In A Bold Move, U.S. Imposes Sanctions On Dozens Over Abuses
A set of sanctions widely missed by mainstream media were imposed by the United States this week; pertaining to 52 people and entities alleged to have violated human rights and corruption. The list included Muang Muang Soe; a top Burmese General heavily cited for the gruesome and often deadly suppression of the Rohingya – a Muslim ethnic group.
Chief of the Burmese Army, Maj. General Muang Muang Soe head of the Army’s Western Command is the first high level Burmese military official to be named, an action the Treasury Department said grew out of credible evidence of his involvement in the crackdown on Muslims. Survivors say such horrifying acts involved government soldiers stabbing babies, beheading boys, gang-raping girls and setting fire on entire families – to their death.
More than 620,000 refugees have fled to neighboring Bangladesh since August, in attempts to escape what Secretary of State Rex Tillerson described as “ethnic cleansing.”

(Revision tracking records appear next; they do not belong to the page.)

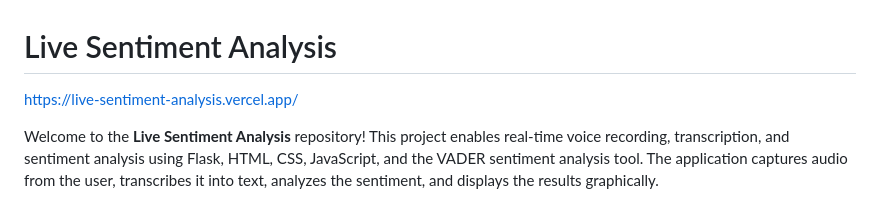
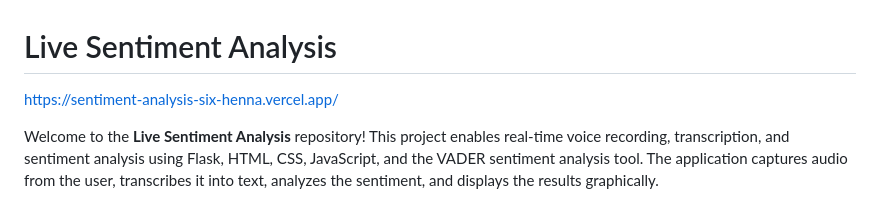
Before and after one commit to MeAkash77/Sentiment-Analysis, a Markdown page: readme.md, the part around the change. Rendered like a GitHub page.

```diff
--- a/readme.md
+++ b/readme.md
@@ -1,6 +1,6 @@
 # Live Sentiment Analysis
 
-https://live-sentiment-analysis.vercel.app/
+https://sentiment-analysis-six-henna.vercel.app/
 
 Welcome to the **Live Sentiment Analysis** repository! This project enables real-time voice recording, transcription, and sentiment analysis using Flask, HTML, CSS, JavaScript, and the VADER sentiment analysis tool. The application captures audio from the user, transcribes it into text, analyzes the sentiment, and displays the results graphically.
 
```
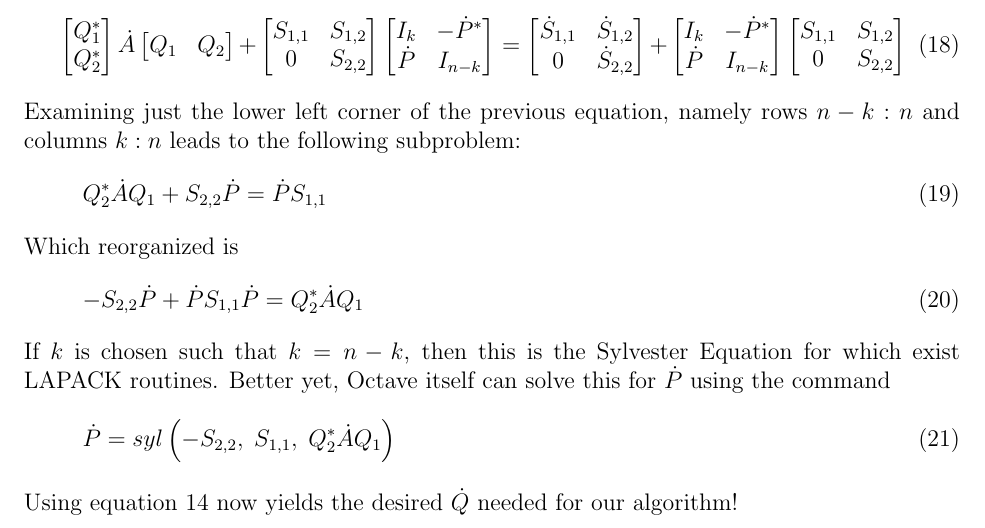
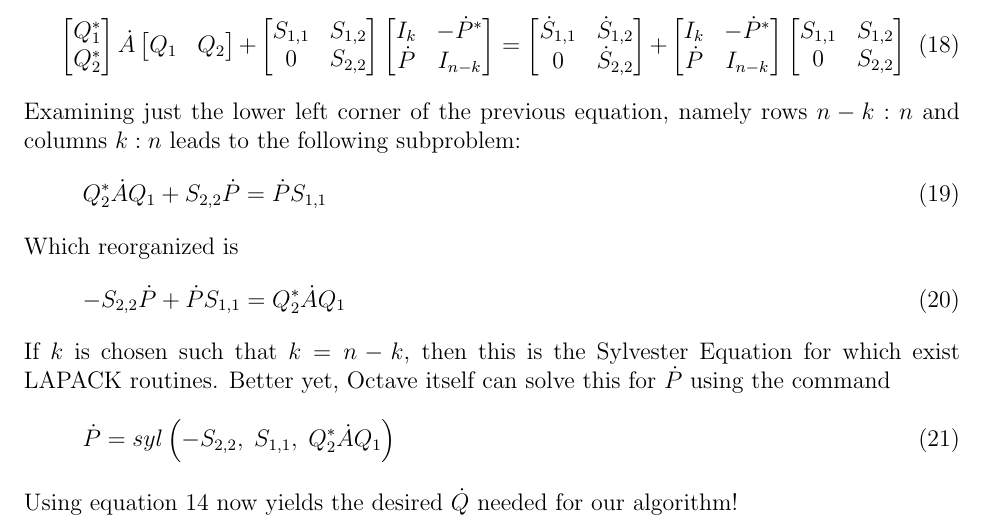
Before and after one commit to solter/adEigDeflate, a LaTeX document (schurDeriv/schurDeriv.tex): part of page 2 of 2, cut so that both start at the same text. Compiled offline with pdfLaTeX.

Commit message:
Fixed typo

```diff
--- a/schurDeriv/schurDeriv.tex
+++ b/schurDeriv/schurDeriv.tex
@@ -95,7 +95,7 @@ leads to the following subproblem:
 \end{equation}
 Which reorganized is
 \begin{equation}
-  -S_{2,2} \dot{P} + \dot{P} S_{1,1} \dot{P} = Q_2^* \dot{A} Q_1
+  -S_{2,2} \dot{P} + \dot{P} S_{1,1} = Q_2^* \dot{A} Q_1
 \end{equation}
 If $k$ is chosen such that $k = n - k$, then this is the Sylvester Equation for which exist LAPACK routines.
 Better yet, Octave itself can solve this for $\dot{P}$ using the command
```
Also changed, not shown: schurDeriv/schurDeriv.pdf.
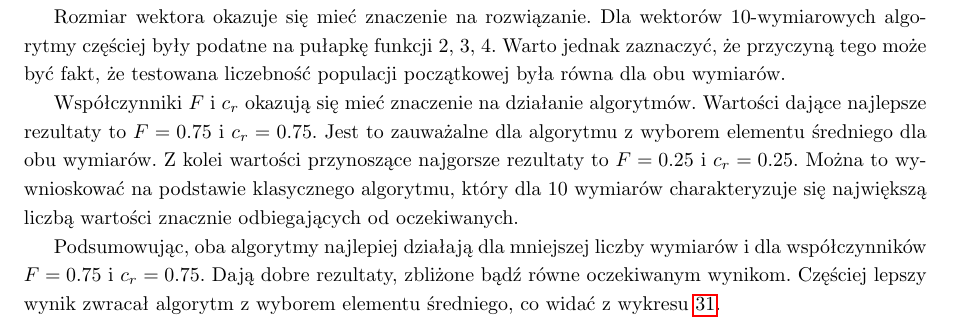
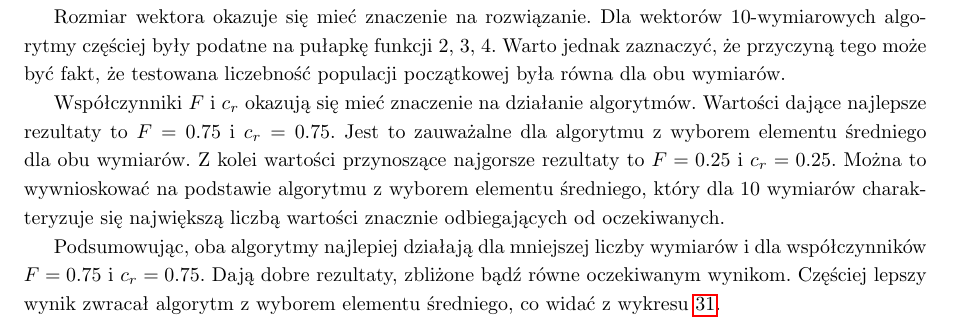
Before and after one commit to zurus93/Algorytmy-Ewolucyjne, a LaTeX document (doc/RaportZTestow/raport koncowy.tex): part of page 18 of 18, cut so that both start at the same text. Compiled offline with pdfLaTeX.

Commit message:
popraweczka

```diff
--- a/doc/RaportZTestow/raport koncowy.tex
+++ b/doc/RaportZTestow/raport koncowy.tex
@@ -262,7 +262,7 @@ Najbardziej problematycznymi funkcjami dla obu algorytmów okazały się funkcje
 
 Rozmiar wektora okazuje się mieć znaczenie na rozwiązanie. Dla wektorów 10-wymiarowych algorytmy częściej były podatne na pułapkę funkcji 2, 3, 4. Warto jednak zaznaczyć, że przyczyną tego może być fakt, że testowana liczebność populacji początkowej była równa dla obu wymiarów.
 
-Współczynniki $F$ i $c_r$ okazują się mieć znaczenie na działanie algorytmów. Wartości dające najlepsze rezultaty to $F=0.75$ i $c_r=0.75$. Jest to zauważalne dla algorytmu z wyborem elementu średniego dla obu wymiarów. Z kolei wartości przynoszące najgorsze rezultaty to $F=0.25$ i $c_r=0.25$. Można to wywnioskować na podstawie klasycznego algorytmu, który dla 10 wymiarów charakteryzuje się największą liczbą wartości znacznie odbiegających od oczekiwanych.
+Współczynniki $F$ i $c_r$ okazują się mieć znaczenie na działanie algorytmów. Wartości dające najlepsze rezultaty to $F=0.75$ i $c_r=0.75$. Jest to zauważalne dla algorytmu z wyborem elementu średniego dla obu wymiarów. Z kolei wartości przynoszące najgorsze rezultaty to $F=0.25$ i $c_r=0.25$. Można to wywnioskować na podstawie algorytmu z wyborem elementu średniego, który dla 10 wymiarów charakteryzuje się największą liczbą wartości znacznie odbiegających od oczekiwanych.
 
 Podsumowując, oba algorytmy najlepiej działają dla mniejszej liczby wymiarów i dla współczynników $F=0.75$ i $c_r=0.75$. Dają dobre rezultaty, zbliżone bądź równe oczekiwanym wynikom. Częściej lepszy wynik zwracał algorytm z wyborem elementu średniego, co widać z wykresu \ref{rys:statystyka}.
 
```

“Today, the United States is taking a strong stand against human rights abuse and corruption globally by shutting down these bad actors out of the U.S. financial system,” said Steven Munchin, the Treasury Secretary. An action proposed to send “a message that there is a steep price to pay for their misdeeds.”
Yahya Jammeh former president of the Gambia who came to power in 1994 and stepped down in 2017, was also charged on Thursday. Mr. Jammeh created a terror squad called the Junglers – a group he used to interrogate, intimate and kill people who threatened him, according to the Treasury designation. Benjamin Bol Mel of South Sudan; Dan Gertler, who did business with Democratic Republic of Congo and Mukhtar Hamid Shah of Pakistan were among those listed.
The pinpointing is the first result from the passage of the Global Magnitsky Act, a bi-partisan bill intended to punish people around the globe who are credibly accused of heinous violations of human rights and corruption.
Magnitsky is a follow up to an earlier passed law from 2012 which was designed to punish only people from Russia. On Wednesday, the Trump administration imposed sanctions on five Russians from the earlier law. Among those singled out was the leader of the Republic of Chechnya.
Assets are frozen as part of the sanction, on either individuals or entities held in the United States and also prevent the use of any American financial institution for banking or other purposes. The United States’ global financial reach creates an improbable path for individuals to use major banks anywhere in the world.
The laws are named after a Russian lawyer, Sergei L. Magntisky who died in pretrial detention after exposing a $230 million tax-theft sham plotted by Russian officials.
“The fact that these listing were made today reflects the reality that despite many disagreements in Washington about the U.S. governments role in promoting human rights, there is a bipartisan consensus the U.S. government can and should act to told humans rights abusers to account,” said John Sifton, the Asia advocate director of Human Rights Watch.
The sanctions against Maj. Gen Muang Muang Soe is among the first concrete signal by the United States against a top Burmese official for the continuing murderous campaign against the Rohingya – broadly popular in Myanmar, a majority Buddhist area.
Senator John McCain (R-Arizona), and Senator Ben Cardin (D-Maryland), co-authored the Global Magnitsky Act, released a joint statement welcoming Thursday’s announcement.
“We look forward to continuing to work with the administration and the human rights community to end the global culture of impunity and ensure robust and comprehensive implementation of this landmark law,” the statement said.